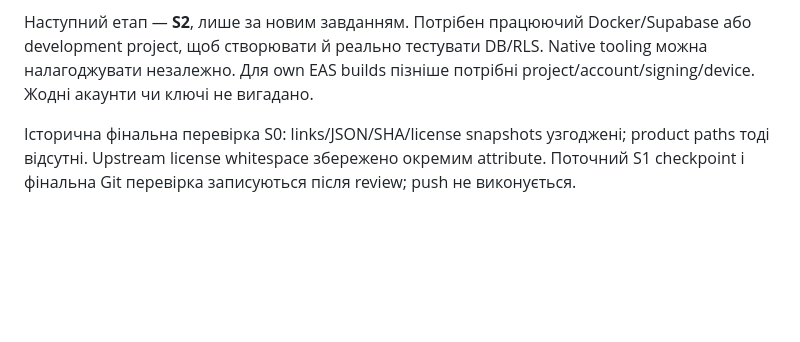
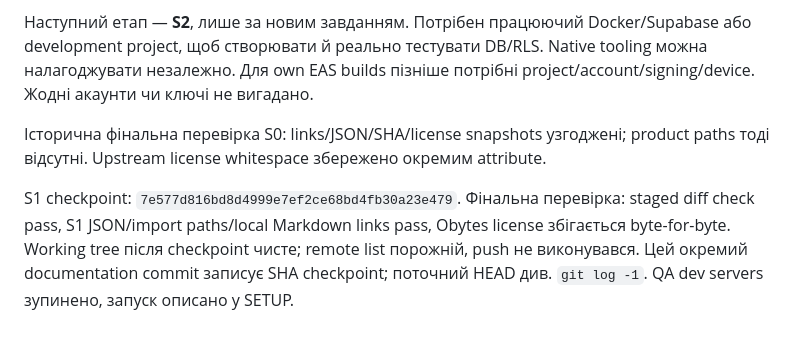
Before and after one commit to zinchuks/events_app_v1, a Markdown page: docs/PROGRESS.md, the part around the change. Drawn GitHub-style; blank space fills up the shorter version.

Commit message:
docs: record S1 checkpoint and validation

```diff
--- a/docs/PROGRESS.md
+++ b/docs/PROGRESS.md
@@ -55,4 +55,6 @@
 
 Наступний етап — **S2**, лише за новим завданням. Потрібен працюючий Docker/Supabase або development project, щоб створювати й реально тестувати DB/RLS. Native tooling можна налагоджувати незалежно. Для own EAS builds пізніше потрібні project/account/signing/device. Жодні акаунти чи ключі не вигадано.
 
-Історична фінальна перевірка S0: links/JSON/SHA/license snapshots узгоджені; product paths тоді відсутні. Upstream license whitespace збережено окремим attribute. Поточний S1 checkpoint і фінальна Git перевірка записуються після review; push не виконується.
+Історична фінальна перевірка S0: links/JSON/SHA/license snapshots узгоджені; product paths тоді відсутні. Upstream license whitespace збережено окремим attribute.
+
+S1 checkpoint: `7e577d816bd8d4999e7ef2ce68bd4fb30a23e479`. Фінальна перевірка: staged diff check pass, S1 JSON/import paths/local Markdown links pass, Obytes license збігається byte-for-byte. Working tree після checkpoint чисте; remote list порожній, push не виконувався. Цей окремий documentation commit записує SHA checkpoint; поточний HEAD див. `git log -1`. QA dev servers зупинено, запуск описано у SETUP.
```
•••••
ABOUT THIS TASK | The answer is the listing above restated word for word, pictures removed.

OUTPUT OF THE EXERCISE |
Before and after one commit to zinchuks/events_app_v1, a Markdown page: docs/PROGRESS.md, the part around the change. Drawn GitHub-style; blank space fills up the shorter version.

Commit message:
docs: record S1 checkpoint and validation

```diff
--- a/docs/PROGRESS.md
+++ b/docs/PROGRESS.md
@@ -55,4 +55,6 @@
 
 Наступний етап — **S2**, лише за новим завданням. Потрібен працюючий Docker/Supabase або development project, щоб створювати й реально тестувати DB/RLS. Native tooling можна налагоджувати незалежно. Для own EAS builds пізніше потрібні project/account/signing/device. Жодні акаунти чи ключі не вигадано.
 
-Історична фінальна перевірка S0: links/JSON/SHA/license snapshots узгоджені; product paths тоді відсутні. Upstream license whitespace збережено окремим attribute. Поточний S1 checkpoint і фінальна Git перевірка записуються після review; push не виконується.
+Історична фінальна перевірка S0: links/JSON/SHA/license snapshots узгоджені; product paths тоді відсутні. Upstream license whitespace збережено окремим attribute.
+
+S1 checkpoint: `7e577d816bd8d4999e7ef2ce68bd4fb30a23e479`. Фінальна перевірка: staged diff check pass, S1 JSON/import paths/local Markdown links pass, Obytes license збігається byte-for-byte. Working tree після checkpoint чисте; remote list порожній, push не виконувався. Цей окремий documentation commit записує SHA checkpoint; поточний HEAD див. `git log -1`. QA dev servers зупинено, запуск описано у SETUP.
```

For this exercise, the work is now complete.